This work investigates the retention and transport of chemical species and abrasive particles during chemical-mechanical polishing (CMP) of copper (Cu). “Slurry step-flow” experiments, in which the concentrations of the chemicals and abrasives in the slurry are altered in steps during polishing were conducted with hydrogen peroxide (H2O2)/glycine based slurries. Two different pads, Suba-500 and IC 1400 (with k grooves), were compared in terms of their slurry retention and transport characteristics. With these experiments, it has been shown that both the abrasives and chemicals are constantly replaced during a typical CMP process. Better polishing performance of the IC 1400 over Suba 500 is a result of improved transport of the chemicals and the abrasives between the wafer/pad interface.

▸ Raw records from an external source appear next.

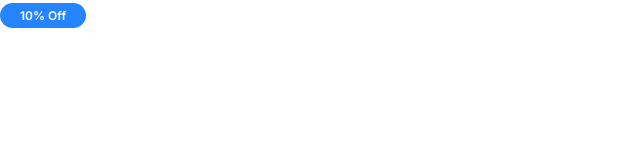
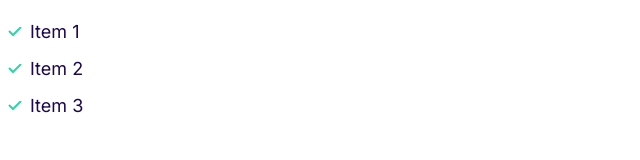
Before and after one commit to AlexFera10/Moshify, a plain HTML site: page index.html in a window 1280 px wide. Shown: the whole page, without its empty margins (0-640 px from the left). Drawn offline with Linux system fonts and the light colour scheme.

Commit message:
After Lists Making

```diff
--- a/CSS/styles.css
+++ b/CSS/styles.css
@@ -121,3 +121,32 @@ a {
     font-size: 1.2rem;
   }
 }
+
+/* Lists*/
+
+.list {
+  list-style: none;
+  padding-left: 0;
+  color: var(--color-headings);
+}
+
+.list--inline .list__item {
+  display: inline-block;
+  margin-right: 2rem;
+}
+
+.list--tick {
+  list-style-image: url(/images/tick.svg);
+  padding-left: 3rem;
+}
+
+.list--tick .list__item {
+  padding-left: 0.5rem;
+  margin-bottom: 1rem;
+}
+
+@media screen and (min-width: 1024px) {
+  .list--tick .list__item {
+    padding-left: 0;
+  }
+}
--- a/index.html
+++ b/index.html
@@ -15,6 +15,10 @@
     <link rel="stylesheet" href="CSS/styles.css" />
   </head>
   <body>
-    <span class="badge badge--primary badge--small">10% Off</span>
+    <ul class="list list--tick">
+      <li class="list__item">Item 1</li>
+      <li class="list__item">Item 2</li>
+      <li class="list__item">Item 3</li>
+    </ul>
   </body>
 </html>
```
Also changed, not shown: images/tick.svg (added).
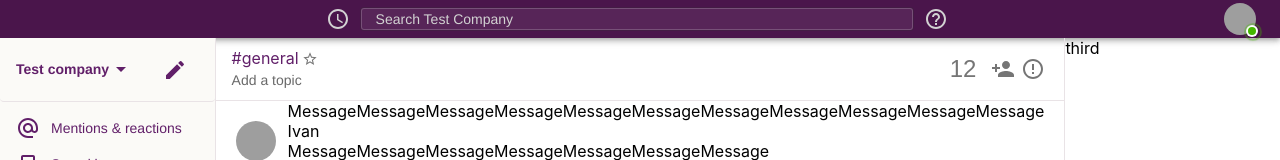
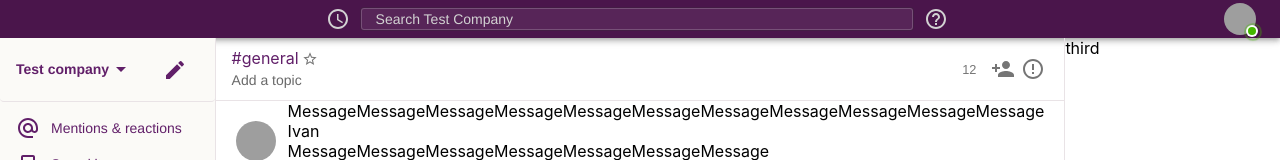
Before and after one commit to Hope-creator/react-slackclone, a React (Create React App) app: page / in a window 1280 px wide. Shown: the top 160 px of the page. Built offline with nearby package versions, Linux system fonts and the light colour scheme; grey boxes are pictures that could not be loaded.

Commit message:
Add styles

```diff
--- a/src/theme.ts
+++ b/src/theme.ts
@@ -60,7 +60,12 @@ export const theme = createMuiTheme({
     },
     MuiIconButton: {
       root: {
-        borderRadius: 0
+        borderRadius: 0,
+        fontSize: "0.8rem"
+      },
+      label: {
+        flexDirection: "column",
+        maxWidth: "fit-content"
       }
     },
     MuiMenuItem:{
@@ -82,6 +87,16 @@ export const theme = createMuiTheme({
       root: {
         minWidth: 35
       }
+    },
+    MuiAccordion: {
+      root:{
+
+        '&$expanded': {
+          margin: 'auto',
+        }
+
+      }
+
     }
   },
 });
```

A biomimetic process has been developed to fabricate hydroxyapatite-gelatin (HAP-GEL) nanocomposites for bone regeneration (Chang and Ko et al. 2003). We hypothesize that this newly developed HAP-GEL is osteoconductive and is suitable for tissue engineered scaffolds. This preliminary study is aimed to characterize cell affinity and osseous regeneration of the HAP-GEL. The HAP-GEL was synthesized according to the procedures described in the previous publication. The attachment and proliferation of human fetal osteoblasts on HAP-GEL discs were evaluated using three different gelatin contents (2g, 3g, and 4g). The cells were seeded onto each disc and incubated at 34 degrees Celsius in 5% CO2 air atmosphere. At different time points of cultivation, cells were stained with fluorescein diacetate (FDA) and ethidium bromide (EB) to determine their viability and morphology. To assess the cell proliferation, cells were detached at Days 1, 4, and 7 by trypsinzation and counted. For in vivo tests, HAP-GEL rods were implanted into the proximal femur of Sprague-Dawley rats. One month after the implantation, the femurs were harvested and the undecalcified HAP-GEL-bone sections were stained for histopathology. Four hours after attachment, most cells appeared round in all discs; cell spreading was observed after 24 hours. The highest gelatin content supported a significantly higher cell growth than the others at 7 days. Thus all compositions support satisfactory attachment, spreading and growth. In vivo results showed excellent interfacial bone regeneration. No necrotic tissues were found. In conclusion, the HAP-GEL not only mimics the biochemistry and nanostructures of bone but also supports the attachment, proliferation and differentiation (bone formation) of osteoblasts. The HAP-GEL we developed provides a suitable surface for regeneration.